Saturday, July 14, 2012

Peace in the Valley



Published March, 1984.



If there is a tension in the St. John Valley, it is not the tension of a lack of trust.  People for the most part exhibit no sign of  that fear which in other regions becomes prudence. The towns of neighbors and friends provide little soil for the  growth of alienation, aloneness and lack of sympathy. In other places, strangers live next door to strangers for years, never passing more than a hello in the hallway.
 
Just south of Madawaska, Maine
In the Valley, people don’t worry about muggings, burglaries, murders and rapes.  In other places, people always lock the door, don’t go out at night, carry knives for self-protection, and always look straight ahead.  If you are frightened of someone on the street in the  city, another self-protective device is to feign madness.  Even muggers avoid the mad.
Yet the beauty of the St. John Valley is storybook-like, its quiet and peace, its international flavor and Acadian heritage. The  river, the lakes, the hills and forests are no less than majestic.
This is not to denigrate the life of the city. This is to contrast the worst aspects of the metropolis with the best aspects of another very different life.

International Bridge linking Madawaska, Maine with Edmundston, New Brunswick
 The bedlam of honking horns amid heavy traffic, ghetto blasters, rushing streetcars, loud records played by inconsiderate neighbors, jackhammers, buses and lovers’ quarrels insures a perpetual market for wax earplugs in the urban jungle.
The commutes on the municipal railway stretch the patience and tolerance of several thousand riders daily who must endure at times interminably long waits in elbow-room-only cars for constantly reoccurring malfunctions to be fixed. The patience one must have to wait in line at the grocery stores and banks is leviathan.
Here in the St. John Valley, the noise is of the wind perhaps or a single passing car. And one doesn’t have to wait in any lines at all in the banks or at the grocery store. You can just walk right up to the teller, without a 20 minute wait.

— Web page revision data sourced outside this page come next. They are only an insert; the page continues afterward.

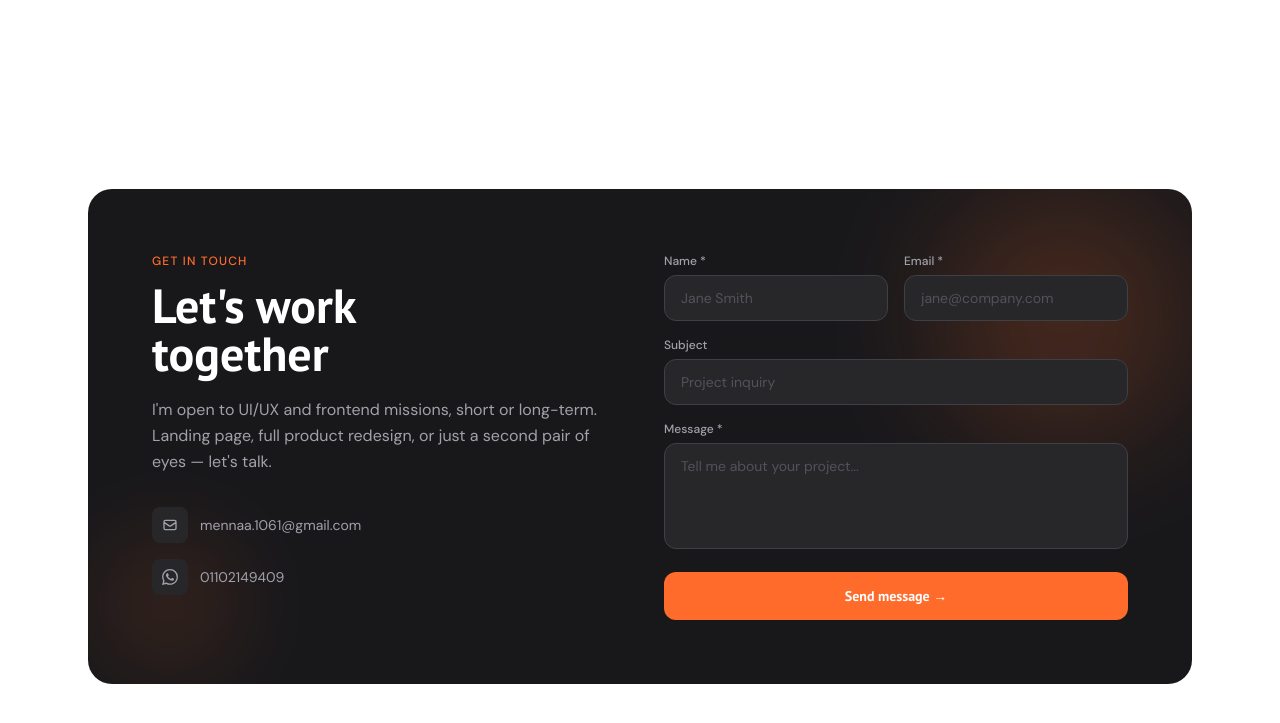
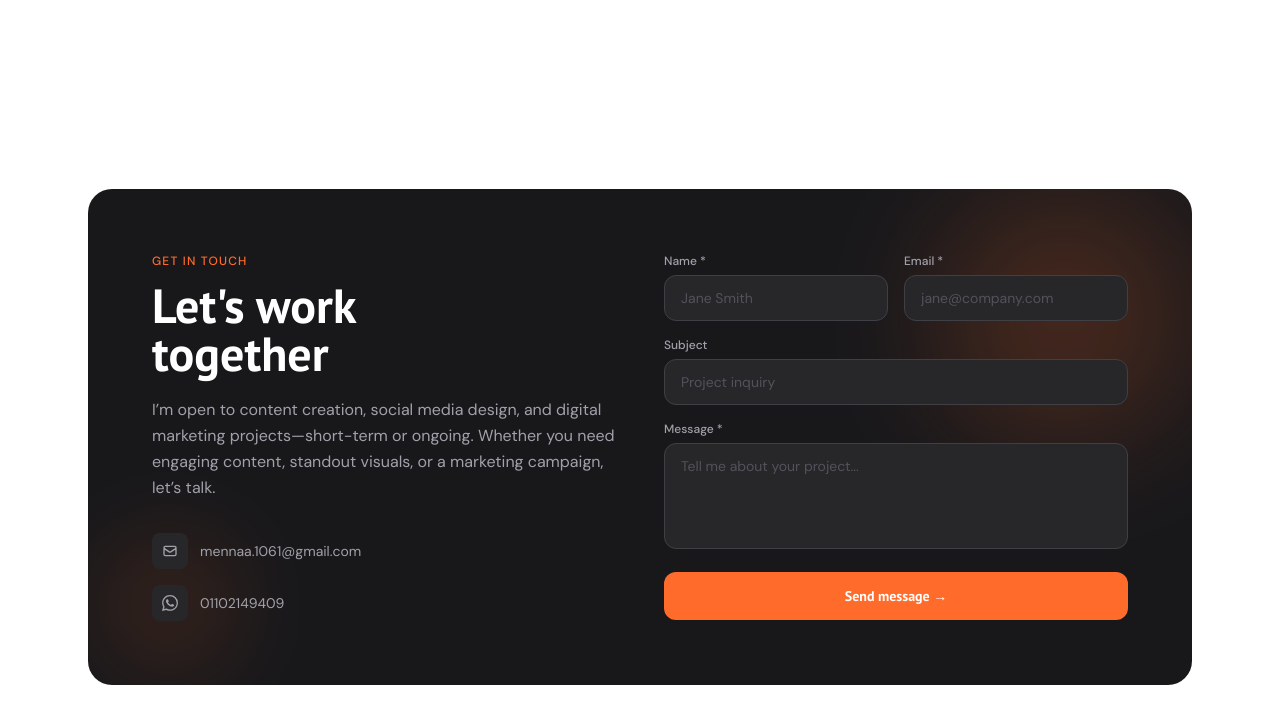
Before and after one commit to heshamserag1/mena, a plain HTML site: page index.html in a window 1280 px wide. Shown: the part 4153-4876 px from the top of the page. Drawn offline with nearby package versions, Linux system fonts and the light colour scheme.

Commit message:
Update index.html

```diff
--- a/index.html
+++ b/index.html
@@ -484,7 +484,9 @@ I enjoy bringing ideas to life through visual storytelling, thoughtful content,
         <div>
           <p class="reveal text-xs font-medium text-accent tracking-widest uppercase mb-3 in">Get in touch</p>
           <h2 class="reveal d1 font-display font-bold text-4xl md:text-5xl text-white leading-tight mb-5 in">Let's work<br>together</h2>
-          <p class="reveal d2 text-zinc-400 leading-relaxed mb-8 in">I'm open to UI/UX and frontend missions, short or long-term. Landing page, full product redesign, or just a second pair of eyes — let's talk.</p>
+          <p class="reveal d2 text-zinc-400 leading-relaxed mb-8 in">
+			 I’m open to content creation, social media design, and digital marketing projects—short-term or ongoing. Whether you need engaging content, standout visuals, or a marketing campaign, let’s talk.
+		  </p>
 
           <div class="reveal d3 flex flex-col gap-4 in">
             <a href="mailto:mennaa.1061@gmail.com" class="group flex items-center gap-3 text-zinc-400 hover:text-white transition-colors">
```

Office of the St. John Valley Times (1984)
In the city, the street-people beg the pedestrians for spare change on the downtown streets, but this human litter of society is as ignored by most as the litter of candy wrappers and empty packs of cigarettes. 

Where I lived, St. David, Maine
Though no one is perhaps as wretched as the person who must sleep in the streets of a big city, he belongs to the society of the homeless.
In the St. John Valley, everyone must sleep indoors or they would freeze to death.